(WORK TO COMPLETE)
Each line of the records containing "shown" is to be copied out and returned.

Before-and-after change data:
• • •

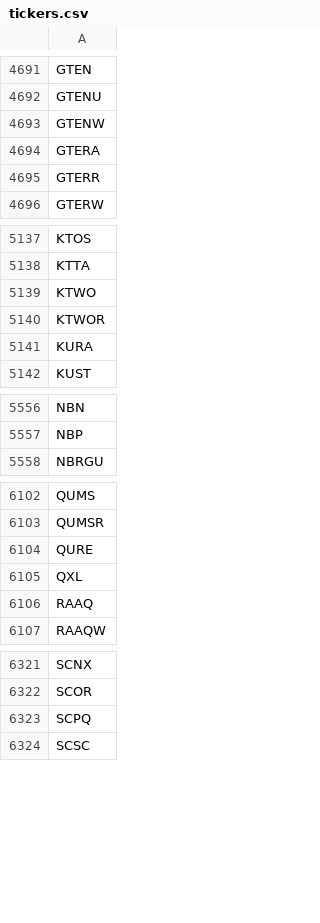
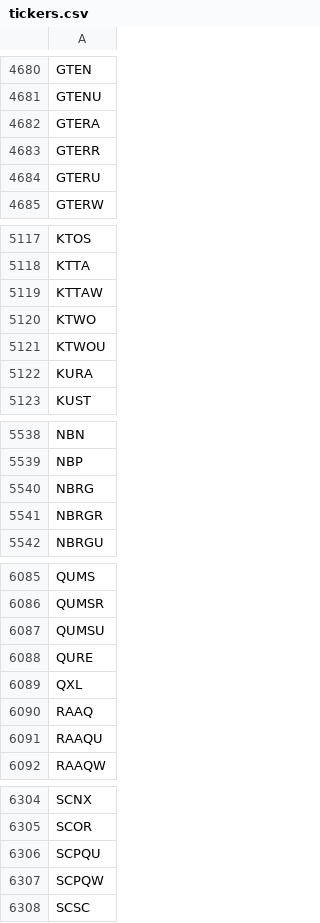
Before and after one commit to Tonomasan/Momentum-app_NYSE_NASDAQ_HTML, a CSV file: tickers.csv, drawn as a sheet; only a part is shown, gaps mark what is left out; the diff covers the shown part only.

```diff
--- a/tickers.csv
+++ b/tickers.csv
@@ -4692,5 +4681,5 @@ GTEN
 GTENU
-GTENW
 GTERA
 GTERR
+GTERU
 GTERW
@@ -5138,4 +5118,5 @@ KTOS
 KTTA
+KTTAW
 KTWO
-KTWOR
+KTWOU
 KURA
@@ -5557,2 +5539,4 @@ NBN
 NBP
+NBRG
+NBRGR
 NBRGU
@@ -6103,2 +6086,3 @@ QUMS
 QUMSR
+QUMSU
 QURE
@@ -6106,2 +6090,3 @@ QXL
 RAAQ
+RAAQU
 RAAQW
@@ -6322,3 +6305,4 @@ SCNX
 SCOR
-SCPQ
+SCPQU
+SCPQW
 SCSC
```
Also changed, not shown: 32 added rows, 53 removed rows and 3 edited cells elsewhere in this file, 3 other files.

• • •

(SOLUTION TO THIS PROBLEM)
Before and after one commit to Tonomasan/Momentum-app_NYSE_NASDAQ_HTML, a CSV file: tickers.csv, drawn as a sheet; only a part is shown, gaps mark what is left out; the diff covers the shown part only.
Also changed, not shown: 32 added rows, 53 removed rows and 3 edited cells elsewhere in this file, 3 other files.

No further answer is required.